Philippa wraps her arms around Arthur’s neck, pressing her tear-stained face into Arthur’s shoulder. "I want my dad," she whispers, helpless, heartwrenching.
"I know," Arthur says, holding her tight. "I know, Phil. Me too."
Over Phil’s head Mal's eyes are dark and full of sorrow. She sighs, a hand on Phil's back. "Oh, Phil," she murmurs, but neither of them are liars; there is not a lot left to say.
When Arthur slips back between the sheets, they smell like Mal's shampoo, like his own clean soap.
When he wakes, twisting his face into Mal's hair, the smell of Cobb's cologne is in his mouth; only a whisp, only for a moment, but enough.
Mal wakes swiftly, little grogginess between dreamless sleep and full waking. She tucks her hair behind her ear and rests the full, heavy weight of her gaze on Arthur.
"We need to recon," Arthur says, air thick in his lungs, choking his words. "We have to go into his mind, make sure he's there.
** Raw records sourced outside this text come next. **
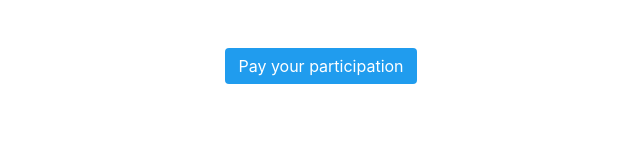
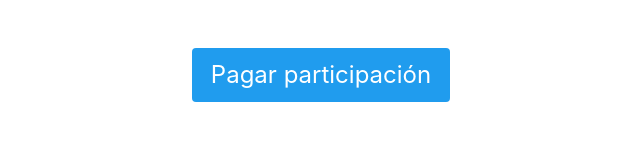
Before and after one commit to nonide/gigiporra-payments-front, a plain HTML site: page index.html in a window 1280 px wide. Shown: the whole page, without its empty margins (319-959 px from the left). Drawn offline with nearby package versions, Linux system fonts and the light colour scheme.

Commit message:
Update: Large button

```diff
--- a/index.html
+++ b/index.html
@@ -19,10 +19,10 @@
 <section class="section payment-button">
     <div class="container">
       <a
-        class="button is-info"
+        class="button is-info is-large"
         @click="pay"
       >
-        Pay your participation
+        Pagar participación
       </a>
     </div>
 </section>
```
We need to try and say hello."
She nods, a perfect, precise gesture, and he knows she has only been waiting for him to say it.
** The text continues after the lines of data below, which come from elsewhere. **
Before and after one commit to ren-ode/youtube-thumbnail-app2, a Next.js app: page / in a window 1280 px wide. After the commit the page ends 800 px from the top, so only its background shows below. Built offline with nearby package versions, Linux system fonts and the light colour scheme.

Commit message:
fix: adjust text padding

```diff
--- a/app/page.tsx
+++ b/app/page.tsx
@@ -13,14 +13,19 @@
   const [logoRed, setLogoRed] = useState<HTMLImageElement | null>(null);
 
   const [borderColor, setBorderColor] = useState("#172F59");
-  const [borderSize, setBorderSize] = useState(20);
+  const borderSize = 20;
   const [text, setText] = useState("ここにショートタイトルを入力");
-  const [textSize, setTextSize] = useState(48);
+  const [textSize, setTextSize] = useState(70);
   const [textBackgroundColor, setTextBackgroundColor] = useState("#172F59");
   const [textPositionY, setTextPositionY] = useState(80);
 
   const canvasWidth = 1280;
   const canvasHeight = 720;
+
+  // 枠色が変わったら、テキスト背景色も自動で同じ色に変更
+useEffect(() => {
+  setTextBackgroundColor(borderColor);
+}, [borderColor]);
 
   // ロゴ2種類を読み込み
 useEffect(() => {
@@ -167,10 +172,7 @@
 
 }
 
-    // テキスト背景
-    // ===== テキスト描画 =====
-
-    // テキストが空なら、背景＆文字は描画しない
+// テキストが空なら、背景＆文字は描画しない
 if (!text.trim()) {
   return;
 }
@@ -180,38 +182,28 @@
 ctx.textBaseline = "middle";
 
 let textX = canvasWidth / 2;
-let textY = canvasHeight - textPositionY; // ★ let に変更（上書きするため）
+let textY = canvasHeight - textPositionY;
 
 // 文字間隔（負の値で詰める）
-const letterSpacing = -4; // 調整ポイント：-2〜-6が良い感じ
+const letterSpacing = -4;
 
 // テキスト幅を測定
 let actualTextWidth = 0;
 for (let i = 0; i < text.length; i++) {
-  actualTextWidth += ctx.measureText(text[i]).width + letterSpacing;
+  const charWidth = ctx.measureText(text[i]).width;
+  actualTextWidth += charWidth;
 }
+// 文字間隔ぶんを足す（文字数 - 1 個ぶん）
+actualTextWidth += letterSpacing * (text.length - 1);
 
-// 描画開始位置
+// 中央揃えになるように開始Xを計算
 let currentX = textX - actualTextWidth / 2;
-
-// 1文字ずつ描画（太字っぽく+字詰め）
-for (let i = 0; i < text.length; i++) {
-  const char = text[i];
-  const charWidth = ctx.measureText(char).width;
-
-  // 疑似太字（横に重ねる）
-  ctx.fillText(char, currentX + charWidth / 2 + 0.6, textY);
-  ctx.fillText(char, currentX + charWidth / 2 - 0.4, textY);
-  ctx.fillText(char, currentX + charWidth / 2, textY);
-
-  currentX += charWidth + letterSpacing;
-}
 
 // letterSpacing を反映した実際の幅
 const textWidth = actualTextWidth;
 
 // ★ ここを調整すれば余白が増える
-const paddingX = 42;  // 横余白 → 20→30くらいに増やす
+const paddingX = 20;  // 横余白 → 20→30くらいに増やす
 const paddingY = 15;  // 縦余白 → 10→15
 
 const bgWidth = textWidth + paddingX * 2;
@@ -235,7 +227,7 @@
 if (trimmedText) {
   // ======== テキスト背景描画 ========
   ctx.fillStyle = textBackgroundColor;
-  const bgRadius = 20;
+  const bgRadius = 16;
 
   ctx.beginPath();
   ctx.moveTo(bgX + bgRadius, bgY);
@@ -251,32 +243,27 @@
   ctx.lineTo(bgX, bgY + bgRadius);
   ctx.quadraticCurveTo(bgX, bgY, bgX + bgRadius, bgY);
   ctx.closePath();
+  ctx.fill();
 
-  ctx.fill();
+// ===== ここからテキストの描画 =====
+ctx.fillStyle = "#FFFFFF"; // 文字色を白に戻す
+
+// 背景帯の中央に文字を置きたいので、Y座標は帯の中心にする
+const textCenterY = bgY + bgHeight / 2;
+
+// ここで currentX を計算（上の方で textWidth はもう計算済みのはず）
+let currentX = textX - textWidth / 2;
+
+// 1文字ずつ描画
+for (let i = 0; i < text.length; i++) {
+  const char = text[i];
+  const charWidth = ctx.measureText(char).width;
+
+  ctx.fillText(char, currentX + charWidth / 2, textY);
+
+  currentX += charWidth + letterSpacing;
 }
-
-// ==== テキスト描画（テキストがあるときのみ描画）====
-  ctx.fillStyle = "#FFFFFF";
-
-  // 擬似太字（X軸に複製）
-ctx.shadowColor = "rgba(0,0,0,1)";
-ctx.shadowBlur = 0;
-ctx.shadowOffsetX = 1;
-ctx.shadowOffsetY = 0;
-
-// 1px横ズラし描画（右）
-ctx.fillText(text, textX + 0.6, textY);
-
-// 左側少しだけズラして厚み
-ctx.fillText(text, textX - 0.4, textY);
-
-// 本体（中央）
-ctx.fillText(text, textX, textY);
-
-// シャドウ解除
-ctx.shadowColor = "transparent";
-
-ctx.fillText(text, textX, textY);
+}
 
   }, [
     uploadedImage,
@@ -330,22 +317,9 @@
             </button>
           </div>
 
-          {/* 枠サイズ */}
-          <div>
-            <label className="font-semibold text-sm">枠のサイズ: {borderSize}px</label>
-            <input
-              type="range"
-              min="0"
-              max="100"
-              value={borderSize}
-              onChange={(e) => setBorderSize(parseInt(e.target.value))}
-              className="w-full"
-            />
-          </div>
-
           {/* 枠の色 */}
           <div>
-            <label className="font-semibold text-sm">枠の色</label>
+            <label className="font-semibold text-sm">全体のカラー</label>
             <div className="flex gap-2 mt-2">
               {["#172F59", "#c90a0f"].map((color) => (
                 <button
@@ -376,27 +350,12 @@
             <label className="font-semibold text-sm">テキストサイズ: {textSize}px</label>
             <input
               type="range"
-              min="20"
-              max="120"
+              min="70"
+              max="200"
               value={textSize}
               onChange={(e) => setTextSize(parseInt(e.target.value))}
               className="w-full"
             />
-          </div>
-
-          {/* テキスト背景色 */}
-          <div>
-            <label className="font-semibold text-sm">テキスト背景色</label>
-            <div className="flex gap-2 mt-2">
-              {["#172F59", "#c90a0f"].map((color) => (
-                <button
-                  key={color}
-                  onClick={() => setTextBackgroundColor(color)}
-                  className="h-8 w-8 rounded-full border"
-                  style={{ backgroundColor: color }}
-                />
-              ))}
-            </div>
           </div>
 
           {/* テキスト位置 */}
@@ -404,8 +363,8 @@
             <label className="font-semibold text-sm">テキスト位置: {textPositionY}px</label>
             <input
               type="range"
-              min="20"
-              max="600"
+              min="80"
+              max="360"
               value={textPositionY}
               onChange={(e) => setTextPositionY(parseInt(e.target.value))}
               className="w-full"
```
the unfamiliar name (is love)
The woman is tall, and very beautiful. She walks like the world is hers.
He would not have a practice if he only told people what they want to hear; if he only told people what they want to hear he would be asleep in some poor bastard's mind, a vegetable in a hospital bed.
"Mr. Saito," says Mallorie Cobb, "I really need your help."
"Mrs. Cobb," he says. "If your husband is dreaming it is because he doesn't want to wake." Of course he has heard of them. He is a dreamer, after all, if not in those circles. He has never seen them, though, not until now. He did not think he ever would.
"You fix people, " she snaps, and he thinks she is not used to desperation; she does not wear it well at all.
"I facilitate," he counters. "People come to me when they need me. It’s only a method of therapy, Mrs. Cobb. I’m not a dreamer, per se; I use dreaming as a means to an end. For your husband, it seems the dreaming is the end."
She shakes her head, a fierce sharp motion. If they were dreaming, he thinks, she would be a lioness. "You don't understand, Mr. Saito. I went into his head-- his dreams-- and he wasn't happy. He was dreaming about waking; he was dreaming about me. I shot him.
I love him more than anything else and in his dream he shot me. He dreams of our children and our daughter's nose is wrong, our son's eyes. He knows he shouldn't be there. He can't wake up on his own."
He thinks about a dream, about his wife with a gun in her hand. The idea of it is a dagger to the heart. But this is not what he does; it's not what he can do. He will not be trapped in some stranger's mind to grow old and die.
"I really can't help you," he says.
Like all regular users of Somnacin, he no longer dreams. But in the space between the blackness of sleep and awakeness, when he is lying in bed with the smell of his wife's hair, he finds himself thinking about Mallorie Cobb, about loss, about the sharp angular lines of her grief.
"What do you think I should do?"
Saika turns, sleepily. Moonlight is bright on the line of her cheekbone, gleaming through her barely-open eyes. "I think you know," she says. "You always do."
He kept her phone number on his desk. The subconscious is a powerful thing.
"There’s a man," he says. "If you tell anyone I told you I’ll deny it. His name is Robert Fischer. He works out of California and he incepted his father once. Nobody knows what happened afterwards, but I think he's what you need, not me."
Mal inhales sharply after incepted, but says, "Thank you, Mr. Saito."
"Please," he says, staring at his hands, "don't thank me." It is not humility that makes him say it.
Saika asks, "What did you do?"
He says, "I told her how to get into his head. It’s anyone's guess what happens next."
He hopes she does not get stuck but he has been doing this an awfully long time. You do not do this for as long as he does without picking up instincts.
Once, a long time ago, Saito met Dom Cobb in someone else's dream. He was a monster, a creeping terrifying monolith that ripped the dreamer apart.
Part of Saito cannot help thinking: maybe this is the universe catching up to you, Mr. Cobb.